Millard has taken a well-known piece of Churchilliana and skilfully turned it into a large historical narrative. Using many unpublished sources, she weaves into a nail-biting escape story a larger picture of Africa at the cusp of the 20th century. Her eye for humanising detail, her vivid topographical descriptions and her keen awareness of the realities (and surrealities) of war come together in a truly fascinating book.
...her book is much shorter on the anxiety of influence and far longer on the blustery impatience of youth. In Ms. Millard’s retelling, young Churchill was entitled, precocious, supernaturally confident — one of those fellows whose neon self-regard is downright unseemly until the very moment it is earned ... as involving as a popcorn thriller. Ms. Millard does an excellent job conveying the drama of confinement, both inside the prison and out ... What’s striking is the high volume of evidence Ms. Millard has compiled to show how unswervingly he believed in his own majestic destiny more than 40 years before he fulfilled it.
This is well-trodden territory, and, unlike in her earlier works, Millard offers few new facts or insights about Churchill and his South African adventure. Yet, thanks to her formidable storytelling skills, she has succeeded in infusing this familiar narrative with color, excitement and life.
The details of his prison break are best read in full. Suffice it to say that if Ms. Millard does not enlarge our image of Churchill, she presents him vividly and readably. She has a knack for detail and notes that while he was willing to risk his life for the crown, brooking discomfort was another matter ... Ms. Millard also does a splendid job of introducing modern readers to the Boers, depicting a nation of citizen-farmers, doggedly self-reliant if racially blinkered, who gave the British Lion all it could handle.
Anyone with a basic grasp of history will know that he made it. Yet the tale of how he did so has lost none of its thrill in the 116 years since it happened. Millard’s suspenseful writing is ideal for this adventure-novel material ... Millard has a strong sense of character and storytelling, though she is less concerned with the details that often illuminate historical writing ... over all this is a tremendously readable and enjoyable book.
...a fluent and readable account of Churchill’s early life as a buccaneering, attention-seeking journalist and soldier ... The story in Hero of the Empire has been told before, and there isn’t much new that Millard brings ... As Millard effectively shows, the British empire and Churchill – from his early soldiering days to his apotheosis during the second world war – were also mutually dependent.
Aside from a gift for spotting compelling and underreported narrative material in the lives of familiar historical figures, Millard is an extremely talented writer, equally adept at penning heart-stopping battlefield scenes and the peculiarities of the emerging Boer culture in early South African history. She has an eye for telling detail and character insight, a dual skill that makes Hero of the Empire a page turner and a fascinating portrait of one of the 20th century’s great figures.

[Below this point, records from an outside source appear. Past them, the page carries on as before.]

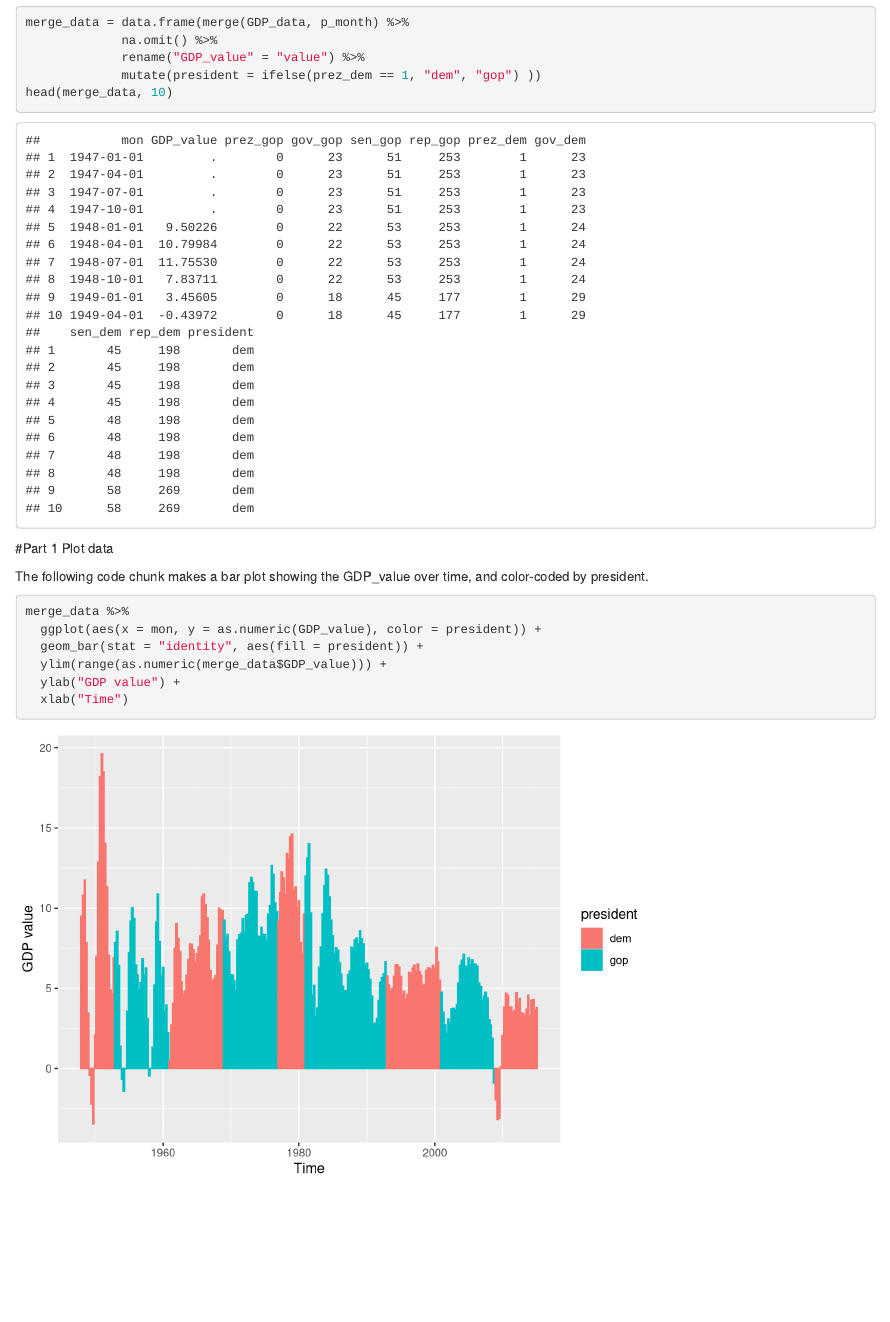
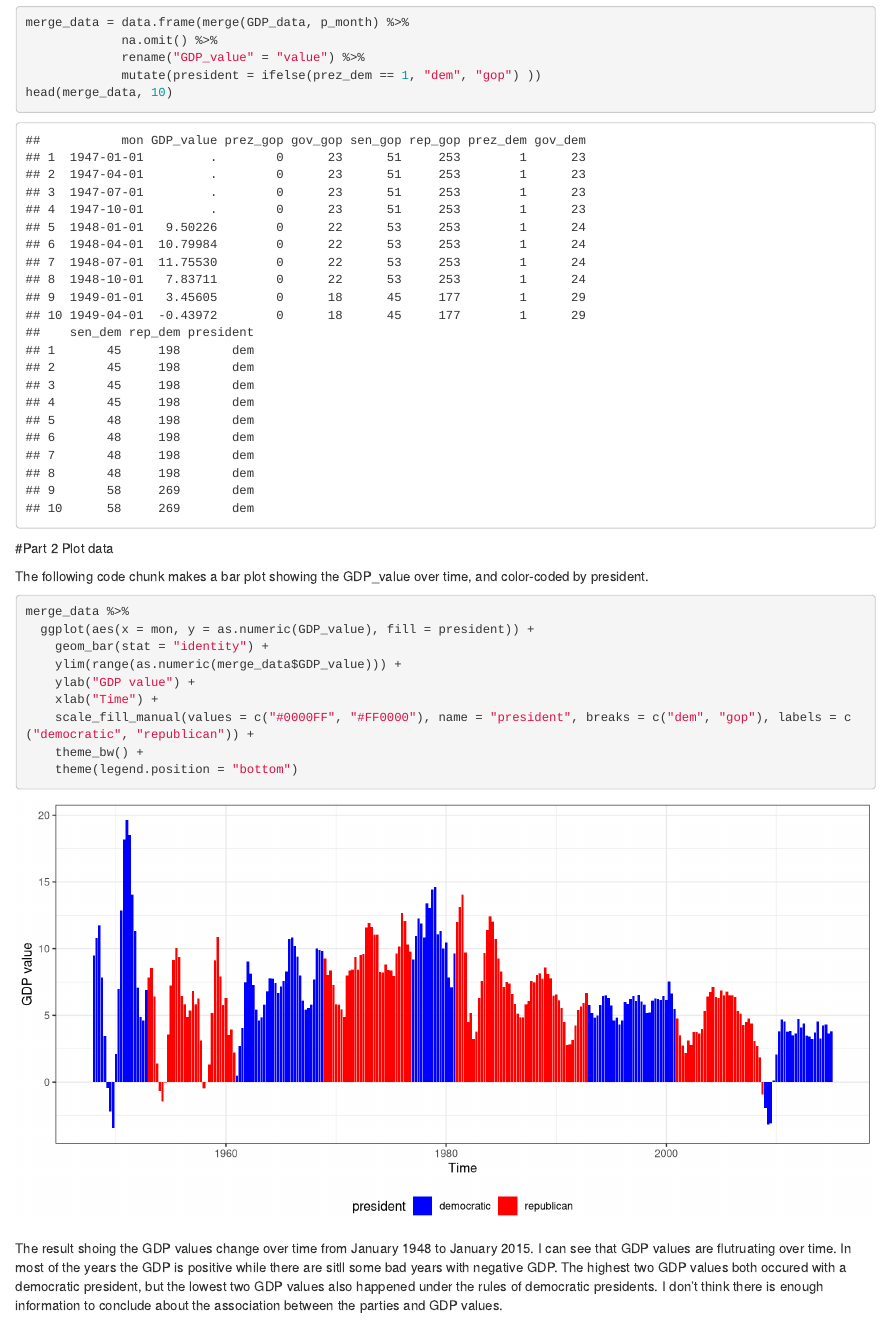
Before and after one commit to ShaoxuanChen/p8105_hw4_tc2900, an R Markdown document (p8105_hw4_tc2900.Rmd): the page in a window 1100 px wide, from 810 px down. Rendered offline with R 4.5, knitr and Pandoc, with nearby package versions; column names are cleaned by a stand-in for the janitor package.

Commit message:
Add conclusions

````diff
--- a/p8105_hw4_tc2900.Rmd
+++ b/p8105_hw4_tc2900.Rmd
@@ -48,15 +48,20 @@ head(merge_data, 10)
 
 ```
 
-#Part 1 Plot data
+#Part 2 Plot data
 
 The following code chunk makes a bar plot showing the GDP_value over time, and color-coded by president.
 
-```{r plotting, message = FALSE, warning = FALSE}
+```{r plotting, message = FALSE, warning = FALSE, fig.align = "center", fig.width = 10}
 merge_data %>%
-  ggplot(aes(x = mon, y = as.numeric(GDP_value), color = president)) +
-  geom_bar(stat = "identity", aes(fill = president)) +
-  ylim(range(as.numeric(merge_data$GDP_value))) +
-  ylab("GDP value") +
-  xlab("Time")
+  ggplot(aes(x = mon, y = as.numeric(GDP_value), fill = president)) +
+    geom_bar(stat = "identity") +
+    ylim(range(as.numeric(merge_data$GDP_value))) +
+    ylab("GDP value") +
+    xlab("Time") +
+    scale_fill_manual(values = c("#0000FF", "#FF0000"), name = "president", breaks = c("dem", "gop"), labels = c("democratic", "republican")) +
+    theme_bw() +
+    theme(legend.position = "bottom")
 ```
+
+The result shoing the GDP values change over time from January 1948 to January 2015. I can see that GDP values are flutruating over time. In most of the years the GDP is positive while there are sitll some bad years with negative GDP. The highest two GDP values both occured with a democratic president, but the lowest two GDP values also happened under the rules of democratic presidents. I don't think there is enough information to conclude about the association between the parties and GDP values.
````
Also changed, not shown: p8105_hw4_tc2900.html.
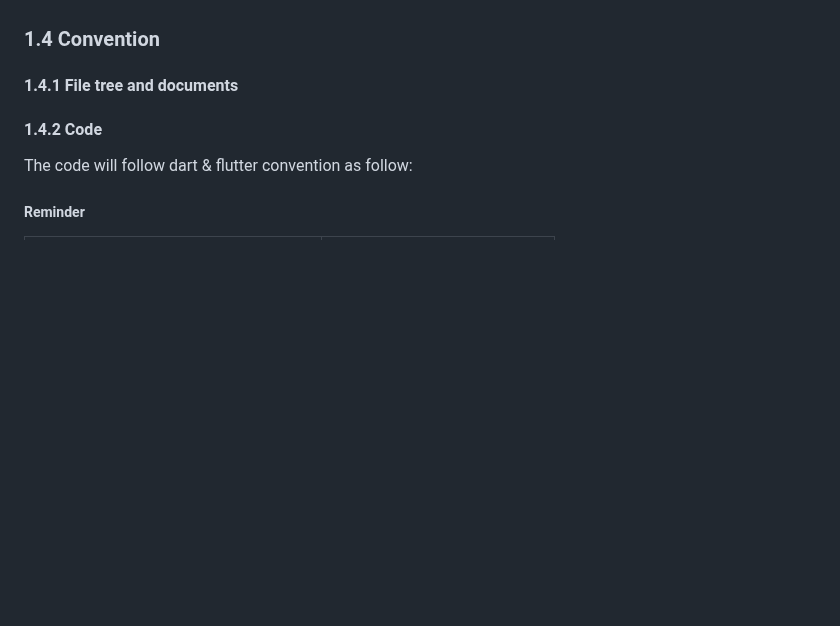
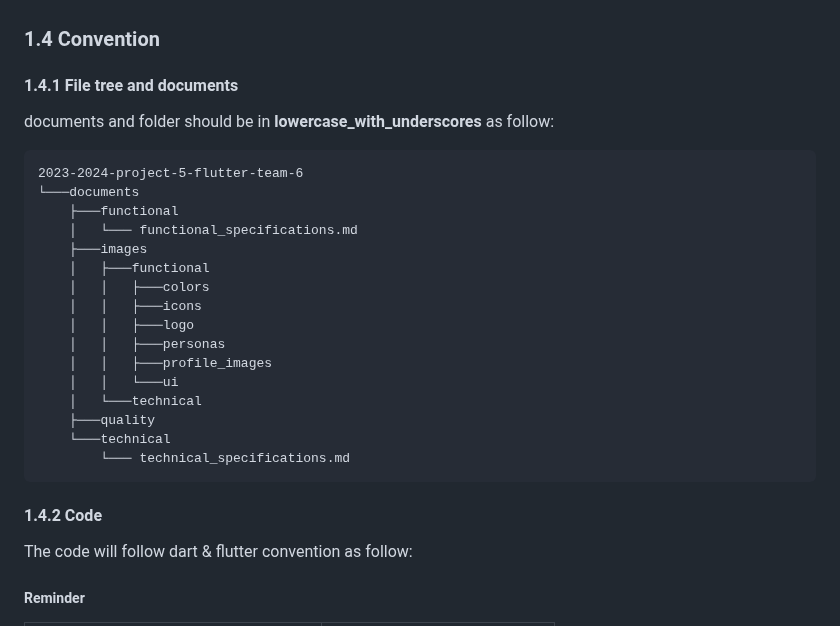
Before and after one commit to algosup/2023-2024-project-5-flutter-team-6, a Markdown page: documents/technical/technical_specifications.md, the part around the change. Drawn GitHub-style; blank space fills up the shorter version.

Commit message:
adding file tree and documents convention

````diff
--- a/documents/technical/technical_specifications.md
+++ b/documents/technical/technical_specifications.md
@@ -93,6 +93,27 @@ This document is intended for:
 ### 1.4 Convention
 
 #### 1.4.1 File tree and documents
+
+documents and folder should be in **lowercase_with_underscores** as follow:
+
+```md
+2023-2024-project-5-flutter-team-6
+└───documents
+    ├───functional
+    │   └─── functional_specifications.md
+    ├───images
+    │   ├───functional
+    │   │   ├───colors
+    │   │   ├───icons
+    │   │   ├───logo
+    │   │   ├───personas
+    │   │   ├───profile_images
+    │   │   └───ui
+    │   └───technical
+    ├───quality
+    └───technical
+        └─── technical_specifications.md
+```
 
 #### 1.4.2 Code
 
````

...as valuable as [it is] entertaining ... Millard often, perhaps too often, hits a tone of high melodrama scarcely distinguishable from Churchill's own account ... But her general narrative instincts are as true here as they've always been, and she keeps constantly in mind what Churchill himself kept constantly in mind: not the heroism of British troops nor the doomed bravery of the Boers but rather the fame of Winston Churchill ... Millard brings [Churchill] vividly to life.
Through meticulous research of primary sources she crafts historically accurate dramatic scenes that fill the senses. It’s impossible not to feel the claustrophobia of capture when Churchill’s detained in a corrugated-iron shed ... Millard has no shortage of strengths as a writer, but particularly spectacular is her ability to make history and historical figures not only relatable, but absolutely relevant to contemporary readers.
""Millard has enriched this tale of adventure with details of the quiddities and tribulations of late-nineteenth-century British warfare ... I read this book with real pleasure (and pounding heart). It is, quite simply, a thumping good read.""
...[a] fascinating account ... There are moments reading Millard's heart-pounding tale of war, imprisonment and escape when you have to stop and remind yourself this is actually a work of historical nonfiction ... a thrilling, fun adventure yarn, well worthy of eventually making it to a screen somewhere. It is also a compelling story of the mysteries of fate and a young future world figure who simply would not be denied his call to greatness.